Modification records =>
----------------
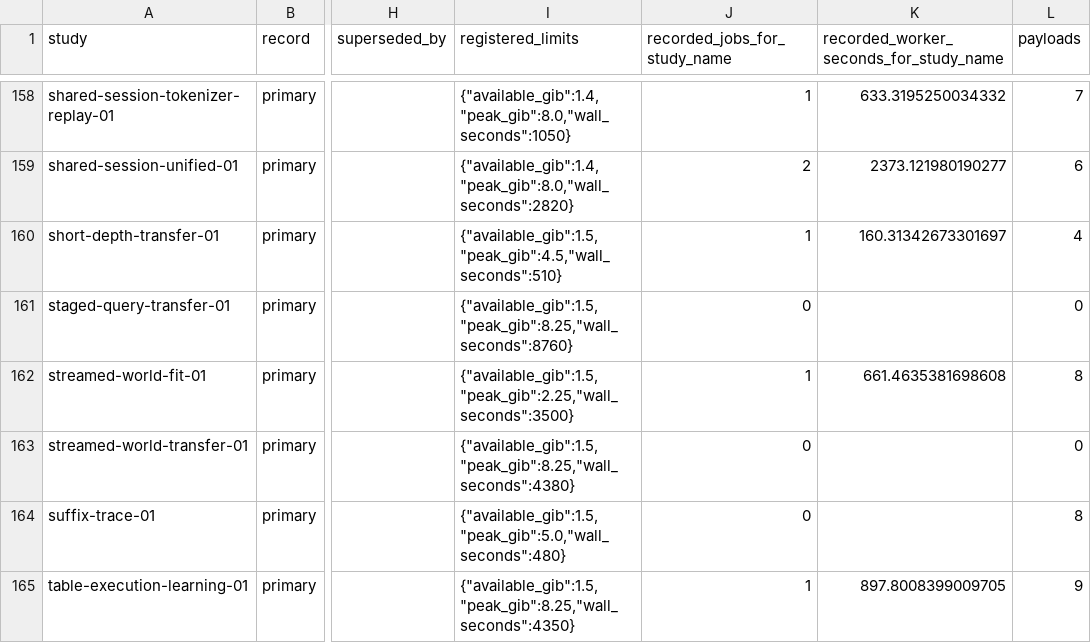
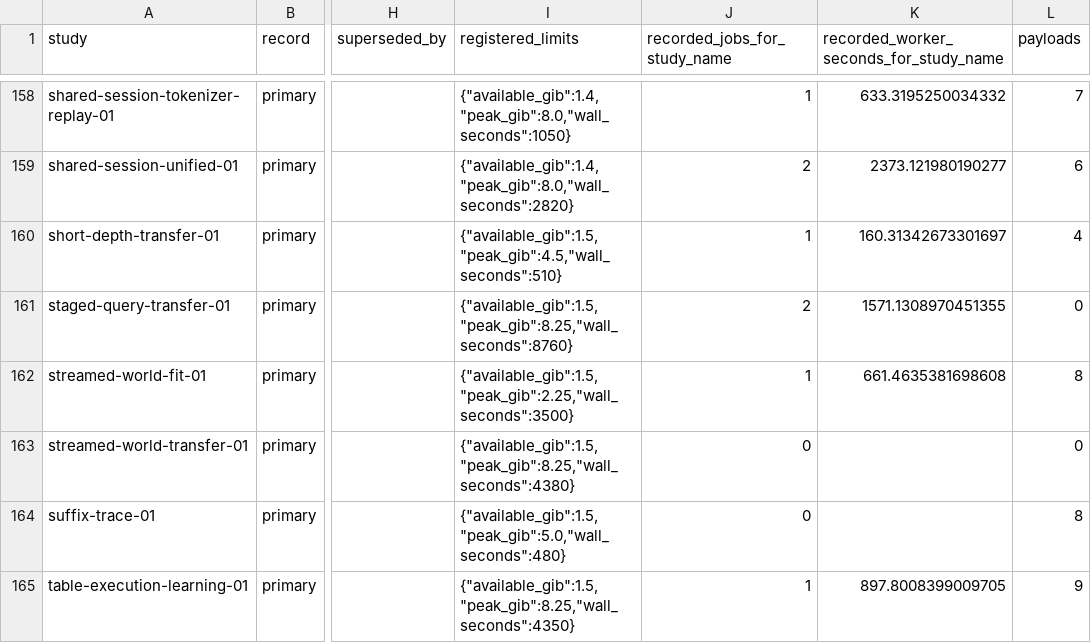
Before and after one commit to lukifer23/LoopQwen-MLX, a CSV file: paper/research-scope.csv, drawn as a sheet; only a part is shown, gaps mark what is left out; the diff names each change by its address in the sheet, - before the commit and + after, or states it on an @@ line.

```diff
--- a/paper/research-scope.csv
+++ b/paper/research-scope.csv
-J161 (recorded_jobs_for_study_name): 0
+J161 (recorded_jobs_for_study_name): 2
-K161: (empty)
+K161: 1571.1308970451355
```
Also changed, not shown: paper/research-worker-windows.csv, 6 other files.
----------------
ASSIGNMENT => Provide only the count of lines in the data above that include the string "scope".

REPLY TO THE TASK => 3